The preparation of the Pici was a common habit in the lands around Siena but also in Maremma: women prepared them with the children who played rolling the little slices of the dough to create those long “warms”. Pici come from the word “appicciare” that means work the dough to create a long Spaghetto.
Some say the word also come from the similarity of the pasta to male main organ! But the true thing is that it is one of the tastiest pasta we have ever tasted. The original recipe is very easy, only water and flour, but you must be experienced in rolling the dough, which must be 5 mm thick, cut little slices and then roll them with hands. Leave them rest and boil them in hot water.
If you want to experience the Picis and the way of cooking them (Picis with Aglione sauce, for example), we advise you to visit the Official Pici Fair in Celle Sul Rigo, a little borough near San Casciano dei Bagni, which is held in July. All the women of the village prepare the Pici for visitors and tourists and you can also try to do the pasta with them. (http://www.sagradeipici.it/).
How to reach Celle from Siena

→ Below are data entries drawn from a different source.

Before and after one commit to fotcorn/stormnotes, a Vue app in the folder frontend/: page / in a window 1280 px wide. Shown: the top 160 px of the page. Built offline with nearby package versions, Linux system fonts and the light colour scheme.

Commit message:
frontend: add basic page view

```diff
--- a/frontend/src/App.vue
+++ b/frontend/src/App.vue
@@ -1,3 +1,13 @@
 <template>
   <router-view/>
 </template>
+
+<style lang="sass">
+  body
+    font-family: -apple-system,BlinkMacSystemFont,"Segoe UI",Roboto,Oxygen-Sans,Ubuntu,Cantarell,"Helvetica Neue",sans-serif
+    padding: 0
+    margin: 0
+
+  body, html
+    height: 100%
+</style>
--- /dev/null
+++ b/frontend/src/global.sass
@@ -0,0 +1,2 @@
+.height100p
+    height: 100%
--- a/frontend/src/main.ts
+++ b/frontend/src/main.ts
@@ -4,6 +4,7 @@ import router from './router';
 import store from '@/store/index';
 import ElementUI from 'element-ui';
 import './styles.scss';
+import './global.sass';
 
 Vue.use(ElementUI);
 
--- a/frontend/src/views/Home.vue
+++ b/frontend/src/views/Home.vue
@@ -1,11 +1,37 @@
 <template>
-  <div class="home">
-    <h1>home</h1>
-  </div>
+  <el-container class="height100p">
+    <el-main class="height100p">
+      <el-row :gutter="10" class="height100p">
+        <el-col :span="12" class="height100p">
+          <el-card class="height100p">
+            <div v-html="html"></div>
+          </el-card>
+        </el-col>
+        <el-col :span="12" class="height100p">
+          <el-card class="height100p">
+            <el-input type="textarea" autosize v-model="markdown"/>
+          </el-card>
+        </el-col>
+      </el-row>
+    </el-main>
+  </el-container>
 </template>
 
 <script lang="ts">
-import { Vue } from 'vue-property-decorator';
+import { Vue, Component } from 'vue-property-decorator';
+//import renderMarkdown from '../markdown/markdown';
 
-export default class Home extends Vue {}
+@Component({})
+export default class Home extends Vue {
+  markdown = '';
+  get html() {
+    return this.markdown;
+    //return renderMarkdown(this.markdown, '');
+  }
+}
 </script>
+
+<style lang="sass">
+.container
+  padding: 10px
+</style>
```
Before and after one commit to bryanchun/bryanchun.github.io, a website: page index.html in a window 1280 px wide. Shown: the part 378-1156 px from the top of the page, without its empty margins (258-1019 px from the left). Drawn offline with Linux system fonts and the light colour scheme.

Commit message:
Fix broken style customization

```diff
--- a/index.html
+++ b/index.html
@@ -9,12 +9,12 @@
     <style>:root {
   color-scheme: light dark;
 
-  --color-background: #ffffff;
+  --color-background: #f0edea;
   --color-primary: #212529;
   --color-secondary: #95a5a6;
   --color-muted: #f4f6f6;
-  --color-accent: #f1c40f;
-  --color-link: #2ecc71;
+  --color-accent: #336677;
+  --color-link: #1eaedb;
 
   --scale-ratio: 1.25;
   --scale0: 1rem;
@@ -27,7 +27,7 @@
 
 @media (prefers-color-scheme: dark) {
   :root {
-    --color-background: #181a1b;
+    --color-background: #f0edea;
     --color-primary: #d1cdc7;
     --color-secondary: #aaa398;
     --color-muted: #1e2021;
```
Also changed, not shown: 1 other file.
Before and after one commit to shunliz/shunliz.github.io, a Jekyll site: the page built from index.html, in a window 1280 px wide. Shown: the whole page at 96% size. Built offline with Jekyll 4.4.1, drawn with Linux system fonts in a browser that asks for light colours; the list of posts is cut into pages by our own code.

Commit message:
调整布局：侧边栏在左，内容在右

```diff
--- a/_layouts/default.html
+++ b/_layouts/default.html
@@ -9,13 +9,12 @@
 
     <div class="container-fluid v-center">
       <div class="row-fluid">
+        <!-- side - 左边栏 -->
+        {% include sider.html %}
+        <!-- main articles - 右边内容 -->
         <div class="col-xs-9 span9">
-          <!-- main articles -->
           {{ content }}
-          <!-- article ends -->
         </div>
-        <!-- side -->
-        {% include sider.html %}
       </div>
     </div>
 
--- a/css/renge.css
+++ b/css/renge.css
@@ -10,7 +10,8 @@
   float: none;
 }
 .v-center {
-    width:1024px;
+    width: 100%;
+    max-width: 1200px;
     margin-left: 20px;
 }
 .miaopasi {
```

Take the E78 to Sinalunga and then take the highway A1 from Chiusi-Bettolle to Chiusi-Chianciano, take the direction Sarteano.